According to the latest YouGov research commissioned by credit information provider, Equifax, over a third of Brits (35%) are very or fairly concerned about being able to meet their financial commitments in 2017.  The new research also reveals that 30% think their financial situation will worsen next year; only 15% believe it will be better.

It is the lower paid workers that feel the least confident about getting a pay rise next year.  53% of those earning £5,000-£9,999 per annum and £10,000-£14,999 per annum do not expect to get a pay rise.  Those earning £40,000- £59,999 per annum appear to be the most confident, with 54% expecting to get a pay increase in 2017.

With four out of ten Brits believing they will not receive a pay rise in 2017, it is probably not surprising that there is a lack of confidence in the economy as a whole. When asked what concerned them most about their financial situation for 2017, the state of the UK economy came top of the list at 26%, followed by the impact of interest rates falling on savings at 17% and having enough saved for retirement at 12%.

Lisa Hardstaff, Equifax credit information expert, said:   “There’s no question that 2016 has been a significant year for the UK.  So it is perhaps not surprising that people are concerned about the strength of the UK economy as we head into 2017.  Although it is somewhat unfortunate to see that nearly a third feel their financial situation will be worse next year, it is positive to see that 46% believe it will stay the same. This means they are somewhat confident that they are not going to be in a worse position. 42% are going to review their current financial commitments in a bid to get better deals and save themselves some money.”
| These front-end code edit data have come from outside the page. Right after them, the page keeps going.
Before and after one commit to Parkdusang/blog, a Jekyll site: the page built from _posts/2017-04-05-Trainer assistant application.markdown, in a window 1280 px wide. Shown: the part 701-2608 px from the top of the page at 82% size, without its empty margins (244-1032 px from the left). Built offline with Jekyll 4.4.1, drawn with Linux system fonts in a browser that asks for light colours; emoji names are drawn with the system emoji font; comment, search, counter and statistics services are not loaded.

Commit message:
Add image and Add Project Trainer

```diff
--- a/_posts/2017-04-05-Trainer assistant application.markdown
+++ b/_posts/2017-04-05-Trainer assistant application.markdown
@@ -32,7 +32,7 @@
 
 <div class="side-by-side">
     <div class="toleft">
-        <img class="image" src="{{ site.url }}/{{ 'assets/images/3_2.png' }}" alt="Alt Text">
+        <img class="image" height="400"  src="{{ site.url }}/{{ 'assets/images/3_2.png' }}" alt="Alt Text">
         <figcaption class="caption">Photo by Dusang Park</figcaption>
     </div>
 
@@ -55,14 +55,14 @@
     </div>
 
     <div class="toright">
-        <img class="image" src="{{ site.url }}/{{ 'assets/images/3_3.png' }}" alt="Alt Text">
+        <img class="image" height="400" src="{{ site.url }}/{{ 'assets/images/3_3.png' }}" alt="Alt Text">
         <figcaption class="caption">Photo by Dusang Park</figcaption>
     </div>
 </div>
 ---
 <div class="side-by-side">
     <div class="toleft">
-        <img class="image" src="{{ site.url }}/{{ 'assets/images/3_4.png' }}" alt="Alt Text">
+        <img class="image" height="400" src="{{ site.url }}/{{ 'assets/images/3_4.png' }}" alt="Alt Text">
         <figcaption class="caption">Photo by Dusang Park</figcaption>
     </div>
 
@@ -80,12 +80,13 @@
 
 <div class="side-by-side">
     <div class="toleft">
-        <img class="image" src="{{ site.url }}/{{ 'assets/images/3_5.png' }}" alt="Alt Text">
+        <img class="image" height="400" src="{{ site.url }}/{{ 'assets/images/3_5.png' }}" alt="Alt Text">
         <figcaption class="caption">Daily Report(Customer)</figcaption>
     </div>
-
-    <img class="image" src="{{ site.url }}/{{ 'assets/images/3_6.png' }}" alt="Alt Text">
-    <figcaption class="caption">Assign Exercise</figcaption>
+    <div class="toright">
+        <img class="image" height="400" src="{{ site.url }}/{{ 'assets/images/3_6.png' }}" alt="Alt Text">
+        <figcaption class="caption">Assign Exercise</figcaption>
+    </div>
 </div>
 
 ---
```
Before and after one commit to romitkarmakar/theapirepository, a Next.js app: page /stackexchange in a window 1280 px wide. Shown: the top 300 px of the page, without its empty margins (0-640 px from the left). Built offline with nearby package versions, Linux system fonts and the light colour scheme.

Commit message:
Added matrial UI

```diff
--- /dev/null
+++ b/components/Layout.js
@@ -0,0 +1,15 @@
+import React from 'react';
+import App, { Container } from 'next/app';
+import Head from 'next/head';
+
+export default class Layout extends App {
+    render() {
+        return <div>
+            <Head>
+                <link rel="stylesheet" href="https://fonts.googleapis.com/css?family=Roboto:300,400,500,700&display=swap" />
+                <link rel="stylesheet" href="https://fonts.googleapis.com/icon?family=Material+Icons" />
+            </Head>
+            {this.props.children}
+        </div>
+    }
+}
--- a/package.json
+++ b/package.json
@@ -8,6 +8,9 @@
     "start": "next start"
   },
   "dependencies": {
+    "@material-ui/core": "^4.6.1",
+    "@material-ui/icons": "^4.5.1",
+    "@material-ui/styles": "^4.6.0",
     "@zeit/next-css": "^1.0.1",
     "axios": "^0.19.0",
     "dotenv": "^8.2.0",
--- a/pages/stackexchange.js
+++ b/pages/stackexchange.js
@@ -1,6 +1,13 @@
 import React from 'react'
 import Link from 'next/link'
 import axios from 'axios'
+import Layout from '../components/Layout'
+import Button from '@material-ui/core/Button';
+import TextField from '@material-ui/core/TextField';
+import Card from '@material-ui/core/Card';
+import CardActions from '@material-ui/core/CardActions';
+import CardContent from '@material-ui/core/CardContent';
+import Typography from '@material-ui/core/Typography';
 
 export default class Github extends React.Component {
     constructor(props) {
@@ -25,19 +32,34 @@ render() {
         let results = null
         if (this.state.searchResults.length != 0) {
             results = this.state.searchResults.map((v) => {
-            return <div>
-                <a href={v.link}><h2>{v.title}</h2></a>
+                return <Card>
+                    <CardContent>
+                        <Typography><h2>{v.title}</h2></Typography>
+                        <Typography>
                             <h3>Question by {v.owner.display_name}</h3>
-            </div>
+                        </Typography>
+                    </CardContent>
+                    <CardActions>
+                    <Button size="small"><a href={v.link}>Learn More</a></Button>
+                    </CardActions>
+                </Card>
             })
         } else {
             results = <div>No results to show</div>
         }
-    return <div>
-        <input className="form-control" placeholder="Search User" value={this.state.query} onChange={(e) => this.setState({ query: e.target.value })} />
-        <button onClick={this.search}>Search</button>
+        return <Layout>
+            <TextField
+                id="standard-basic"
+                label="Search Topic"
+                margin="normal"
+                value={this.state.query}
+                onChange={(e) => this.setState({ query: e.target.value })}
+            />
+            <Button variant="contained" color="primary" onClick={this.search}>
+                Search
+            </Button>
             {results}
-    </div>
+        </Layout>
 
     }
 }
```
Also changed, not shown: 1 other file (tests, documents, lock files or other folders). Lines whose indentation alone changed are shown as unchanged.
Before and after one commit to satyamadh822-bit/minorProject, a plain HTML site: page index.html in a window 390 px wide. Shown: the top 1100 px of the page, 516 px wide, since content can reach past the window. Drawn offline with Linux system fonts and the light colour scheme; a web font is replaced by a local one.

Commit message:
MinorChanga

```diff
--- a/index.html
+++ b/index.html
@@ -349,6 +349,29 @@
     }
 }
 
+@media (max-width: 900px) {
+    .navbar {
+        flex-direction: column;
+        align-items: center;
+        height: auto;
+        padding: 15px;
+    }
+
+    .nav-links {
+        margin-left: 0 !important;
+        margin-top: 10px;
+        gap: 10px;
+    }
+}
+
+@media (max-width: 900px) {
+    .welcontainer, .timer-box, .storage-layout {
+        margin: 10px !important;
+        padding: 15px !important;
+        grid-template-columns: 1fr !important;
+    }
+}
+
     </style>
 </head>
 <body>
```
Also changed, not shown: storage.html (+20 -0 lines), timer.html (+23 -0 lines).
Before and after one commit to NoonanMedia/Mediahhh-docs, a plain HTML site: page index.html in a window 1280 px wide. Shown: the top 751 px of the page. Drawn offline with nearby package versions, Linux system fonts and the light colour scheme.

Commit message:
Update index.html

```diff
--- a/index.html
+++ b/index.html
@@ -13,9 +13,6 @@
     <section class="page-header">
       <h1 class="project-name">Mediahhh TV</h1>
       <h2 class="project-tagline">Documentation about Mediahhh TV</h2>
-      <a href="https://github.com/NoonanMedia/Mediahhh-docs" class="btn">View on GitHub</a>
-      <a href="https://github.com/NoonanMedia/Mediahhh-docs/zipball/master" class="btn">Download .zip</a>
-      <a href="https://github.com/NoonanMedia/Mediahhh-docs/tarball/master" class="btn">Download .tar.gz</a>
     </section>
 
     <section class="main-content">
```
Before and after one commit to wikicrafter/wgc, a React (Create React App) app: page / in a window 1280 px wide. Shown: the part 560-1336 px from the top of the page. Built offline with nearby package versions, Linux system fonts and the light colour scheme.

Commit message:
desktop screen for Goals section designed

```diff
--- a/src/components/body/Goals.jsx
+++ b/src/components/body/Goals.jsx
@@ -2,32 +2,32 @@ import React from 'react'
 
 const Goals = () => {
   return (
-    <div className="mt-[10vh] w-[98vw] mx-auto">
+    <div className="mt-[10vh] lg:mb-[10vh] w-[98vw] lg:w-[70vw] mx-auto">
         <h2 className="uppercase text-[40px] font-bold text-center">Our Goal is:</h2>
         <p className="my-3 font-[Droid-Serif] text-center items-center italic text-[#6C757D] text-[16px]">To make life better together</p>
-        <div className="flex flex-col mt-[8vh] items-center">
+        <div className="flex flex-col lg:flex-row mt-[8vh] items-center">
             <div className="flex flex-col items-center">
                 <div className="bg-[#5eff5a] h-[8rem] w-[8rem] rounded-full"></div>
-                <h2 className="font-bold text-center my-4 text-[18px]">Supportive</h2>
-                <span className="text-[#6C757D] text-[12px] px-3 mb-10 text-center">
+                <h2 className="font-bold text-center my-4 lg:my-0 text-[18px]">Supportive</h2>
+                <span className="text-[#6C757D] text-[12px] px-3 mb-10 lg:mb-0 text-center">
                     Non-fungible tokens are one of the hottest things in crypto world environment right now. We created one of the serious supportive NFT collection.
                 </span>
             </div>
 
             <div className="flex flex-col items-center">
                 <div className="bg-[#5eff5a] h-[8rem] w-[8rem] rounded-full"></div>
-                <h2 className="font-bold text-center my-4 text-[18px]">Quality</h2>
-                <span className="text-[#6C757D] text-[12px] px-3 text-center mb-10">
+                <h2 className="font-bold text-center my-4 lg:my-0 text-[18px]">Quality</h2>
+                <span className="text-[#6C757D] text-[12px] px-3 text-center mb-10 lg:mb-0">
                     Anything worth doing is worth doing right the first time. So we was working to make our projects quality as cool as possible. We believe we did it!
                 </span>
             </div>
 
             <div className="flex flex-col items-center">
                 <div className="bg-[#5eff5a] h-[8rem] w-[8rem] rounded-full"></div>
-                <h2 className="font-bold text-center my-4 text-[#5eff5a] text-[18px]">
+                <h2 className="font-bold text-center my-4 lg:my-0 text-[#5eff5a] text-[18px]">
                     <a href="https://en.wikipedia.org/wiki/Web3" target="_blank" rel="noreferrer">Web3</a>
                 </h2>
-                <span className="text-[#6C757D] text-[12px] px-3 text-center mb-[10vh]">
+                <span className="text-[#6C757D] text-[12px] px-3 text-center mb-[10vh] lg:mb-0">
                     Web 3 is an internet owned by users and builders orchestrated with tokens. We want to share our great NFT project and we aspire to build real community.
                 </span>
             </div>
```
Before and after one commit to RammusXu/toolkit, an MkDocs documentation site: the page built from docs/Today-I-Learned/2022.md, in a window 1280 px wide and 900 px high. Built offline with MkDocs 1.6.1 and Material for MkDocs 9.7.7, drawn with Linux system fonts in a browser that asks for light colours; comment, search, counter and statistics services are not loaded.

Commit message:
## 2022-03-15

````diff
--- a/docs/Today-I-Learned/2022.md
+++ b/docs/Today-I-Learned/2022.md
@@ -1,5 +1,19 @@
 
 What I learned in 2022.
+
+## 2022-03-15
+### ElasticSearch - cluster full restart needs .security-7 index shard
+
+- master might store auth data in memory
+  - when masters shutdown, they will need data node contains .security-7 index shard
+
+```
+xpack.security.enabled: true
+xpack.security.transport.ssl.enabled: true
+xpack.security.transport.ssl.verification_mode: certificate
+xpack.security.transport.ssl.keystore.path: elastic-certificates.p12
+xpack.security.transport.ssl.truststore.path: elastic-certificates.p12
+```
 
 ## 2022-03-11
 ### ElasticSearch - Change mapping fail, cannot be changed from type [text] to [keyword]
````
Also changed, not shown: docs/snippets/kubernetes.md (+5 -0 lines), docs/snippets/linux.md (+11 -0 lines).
One in five Brits are scared of being scammed at Christmas, new research by Nationwide Building Society has found, with many people failing to take simple precautionary steps.

The study of 2,000 UK adults found that nearly half (48%) admit to not checking their current account or credit card statements regularly to compare the details against what they know they have bought – therefore running the risk of not spotting a fraudulent or unknown transaction on their account.

While 55% say they avoid the high street and do the majority of their Christmas shopping online, almost two in five don’t know how to spot if a website is secure or not – identified through a padlock symbol (see top tips below).

For those that do hit the high street to shop at Christmas, one in ten admitted to not shielding their PIN number at all at the cash machine when withdrawing money or paying for a purchase by card, while a further three in ten admitted to only shielding it sometimes.  This creates a risk, especially as close to a fifth have experienced shoulder surfing – someone trying to see their PIN from behind.

And when an offer seems too good to be true, it more than likely is.  More than one in five  have been left disappointed after purchasing fake gifts, or have not received anything at all, after making an online purchase in the hope of grabbing a Christmas bargain.

In the spirit of sharing at Christmas, 15% of Brits share details on social media of what they are up to when either on holiday or making overnight visits to friends and family over the festive period – but experts warn this is potentially giving criminals the opportunity to strike.

Stuart Skinner, Nationwide’s Head of Fraud, said: “Our research reveals people are at risk of being scammed at Christmas if they don’t take some simple preventative steps. With fraud, often the most frustrating thing is that a lack of awareness or lapse in concentration can lead to someone being successfully targeted. We hope that by being aware of a few top tips that shoppers will be in a safer place this Christmas.

“Nationwide, like other financial institutions, has a range of measures in place that are highly successful in protecting our members from becoming fraud victims. However, scammers are always looking for ways to deprive people of their hard-earned cash.

“For example, criminals target ATMs at this time of year because of the increase in use, tied with the fact that in the holidays, people tend to be less likely to check their balances.  This is why we recommend customers check their accounts regularly and shield their PINs in order to limit their chances of being defrauded.”